The press of the weekend pays the most attention to Russia’s moratorium on the conventional armaments treaty for Europe and comments on the Thailand’s Queen visit to Russia.

VEDOMOSTI reminds that the treaty was signed between countries – members of NATO and the Warsaw Pact. Since then, writes the paper, the Warsaw Pact has ceased to exist, then NATO expanded well beyond its old boundaries in both senses – geographical and political, thus violating the treaty in Russia’s view. And finally, the U.S. has decided to install the elements of the missile defence system and deploy new units in the newly-accepted NATO member countries.

From the Russian point of view, a whole new package of agreements is necessary to accommodate all the new, post-Soviet developments.

KOMMERSANT writes that by signing the moratorium Vladimir Putin took the first step towards the shifting of the military and political balance that had formed in the world in the past 15 years. It is a clear signal that the period of Russia’s weakness is over. The paper does not dismiss the possibility of the West taking up a more moderate position after the initial shock wanes, and a possible return of the treaty to the negotiation table.

MOSKOVSKY KOMSOMOLETS writes that the latest exchange of “pleasantries” by Washington and Moscow is nothing more than “clearing the table” for a new set of negotiations in a new world situation.

“This new situation may also trigger a new wave of confrontation between the US, Poland and a few others on one side… and the ”Old Europe“, like Germany and the Netherlands on the other, over a common position in relation to Russia,” said Dr. Alexander Pikayev of the Institute of the World Economy and International Relations, quoted by the paper.

Back to KOMMERSANT and more pleasant matters.
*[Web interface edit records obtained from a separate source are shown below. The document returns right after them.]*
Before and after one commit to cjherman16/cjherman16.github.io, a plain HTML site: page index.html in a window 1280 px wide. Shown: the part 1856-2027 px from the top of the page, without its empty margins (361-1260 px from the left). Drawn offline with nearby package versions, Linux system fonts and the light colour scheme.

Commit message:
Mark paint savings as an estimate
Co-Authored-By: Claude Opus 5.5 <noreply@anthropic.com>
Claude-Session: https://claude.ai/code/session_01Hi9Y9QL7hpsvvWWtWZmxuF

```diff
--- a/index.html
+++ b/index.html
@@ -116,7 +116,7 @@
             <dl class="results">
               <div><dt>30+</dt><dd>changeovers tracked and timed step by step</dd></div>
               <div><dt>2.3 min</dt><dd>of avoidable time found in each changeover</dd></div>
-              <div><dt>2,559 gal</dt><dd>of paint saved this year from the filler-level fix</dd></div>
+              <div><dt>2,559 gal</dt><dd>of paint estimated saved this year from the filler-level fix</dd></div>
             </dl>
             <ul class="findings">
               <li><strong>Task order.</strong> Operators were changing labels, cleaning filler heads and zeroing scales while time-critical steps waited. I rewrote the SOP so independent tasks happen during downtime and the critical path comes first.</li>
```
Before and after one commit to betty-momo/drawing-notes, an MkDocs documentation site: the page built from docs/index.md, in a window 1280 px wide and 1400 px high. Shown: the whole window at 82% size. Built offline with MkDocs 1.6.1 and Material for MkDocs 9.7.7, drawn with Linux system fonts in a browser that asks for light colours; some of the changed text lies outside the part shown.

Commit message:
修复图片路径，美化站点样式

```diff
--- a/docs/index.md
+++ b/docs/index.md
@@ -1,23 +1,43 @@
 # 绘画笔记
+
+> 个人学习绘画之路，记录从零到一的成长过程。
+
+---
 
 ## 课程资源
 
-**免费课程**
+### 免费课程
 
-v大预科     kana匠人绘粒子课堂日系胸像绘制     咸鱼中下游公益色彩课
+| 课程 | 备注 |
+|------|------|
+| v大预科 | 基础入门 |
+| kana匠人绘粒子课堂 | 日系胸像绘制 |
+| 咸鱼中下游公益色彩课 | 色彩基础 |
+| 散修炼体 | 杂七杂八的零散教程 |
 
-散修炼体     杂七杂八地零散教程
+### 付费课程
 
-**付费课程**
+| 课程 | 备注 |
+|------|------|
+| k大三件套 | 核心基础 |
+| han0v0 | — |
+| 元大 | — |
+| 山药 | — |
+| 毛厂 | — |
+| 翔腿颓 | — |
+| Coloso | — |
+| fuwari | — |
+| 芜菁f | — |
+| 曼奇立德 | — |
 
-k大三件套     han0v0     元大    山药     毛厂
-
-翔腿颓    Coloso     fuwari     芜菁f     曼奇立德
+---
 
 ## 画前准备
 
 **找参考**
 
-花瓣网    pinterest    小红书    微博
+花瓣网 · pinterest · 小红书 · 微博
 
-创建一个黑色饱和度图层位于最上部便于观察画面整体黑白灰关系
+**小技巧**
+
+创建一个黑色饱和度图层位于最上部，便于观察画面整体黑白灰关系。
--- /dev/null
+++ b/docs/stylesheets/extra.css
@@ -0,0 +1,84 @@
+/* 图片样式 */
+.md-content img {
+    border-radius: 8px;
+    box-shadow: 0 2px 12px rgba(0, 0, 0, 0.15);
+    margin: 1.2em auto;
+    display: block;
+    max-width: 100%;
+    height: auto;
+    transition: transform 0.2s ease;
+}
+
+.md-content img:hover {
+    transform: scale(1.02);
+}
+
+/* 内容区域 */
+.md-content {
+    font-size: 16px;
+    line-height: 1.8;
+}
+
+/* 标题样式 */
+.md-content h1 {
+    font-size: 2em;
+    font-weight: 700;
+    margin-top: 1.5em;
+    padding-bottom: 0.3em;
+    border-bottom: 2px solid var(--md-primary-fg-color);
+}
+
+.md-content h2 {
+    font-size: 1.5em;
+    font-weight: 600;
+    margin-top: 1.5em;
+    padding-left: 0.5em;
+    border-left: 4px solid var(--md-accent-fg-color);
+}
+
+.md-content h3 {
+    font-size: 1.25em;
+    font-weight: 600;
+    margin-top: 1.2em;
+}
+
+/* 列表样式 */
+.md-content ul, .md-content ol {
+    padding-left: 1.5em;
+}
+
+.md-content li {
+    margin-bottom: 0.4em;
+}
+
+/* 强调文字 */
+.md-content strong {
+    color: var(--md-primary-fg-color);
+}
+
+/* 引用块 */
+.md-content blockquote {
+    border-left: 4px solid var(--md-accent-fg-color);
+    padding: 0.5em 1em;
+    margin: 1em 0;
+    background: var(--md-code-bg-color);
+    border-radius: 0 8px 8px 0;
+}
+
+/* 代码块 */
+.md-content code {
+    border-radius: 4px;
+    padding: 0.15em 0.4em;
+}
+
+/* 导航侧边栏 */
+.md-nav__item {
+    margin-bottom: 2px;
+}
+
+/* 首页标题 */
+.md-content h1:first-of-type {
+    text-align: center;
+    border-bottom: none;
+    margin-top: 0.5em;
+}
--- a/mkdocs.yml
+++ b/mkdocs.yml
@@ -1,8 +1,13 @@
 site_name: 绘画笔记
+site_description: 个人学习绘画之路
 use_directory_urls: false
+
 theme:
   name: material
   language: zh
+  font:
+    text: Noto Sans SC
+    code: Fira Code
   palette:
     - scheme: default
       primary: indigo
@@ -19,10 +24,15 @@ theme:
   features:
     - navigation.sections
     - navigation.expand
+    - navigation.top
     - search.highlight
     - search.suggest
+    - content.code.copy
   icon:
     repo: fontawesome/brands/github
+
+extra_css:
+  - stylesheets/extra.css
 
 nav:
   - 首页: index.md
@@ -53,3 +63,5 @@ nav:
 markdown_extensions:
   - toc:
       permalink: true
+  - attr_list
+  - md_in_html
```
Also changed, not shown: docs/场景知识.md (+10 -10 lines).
Her Majesty Queen Sirikit of Thailand has spent almost two weeks in Russia on a visit dedicated to the 110th anniversary of establishing of diplomatic relations between Russia and Thailand (then Siam). Her Majesty repeated the route of King Chulalongkorn, Rama V, a great-grandfather to her husband and also her own ancestor, who visited Russia in 1897.

The Russian Emperor Nicholas II and King Chulalongkorn were lifelong friends. Russia played an important role in the Thai King’s game of balances that helped Siam remain the only independent country in South-East Asia.

St. Petersburg authorities gave a dinner in honor of the Queen on the date of the anniversary. The menu was an exact match of the one on the day in July 1897 when the two monarchs signed the historic document.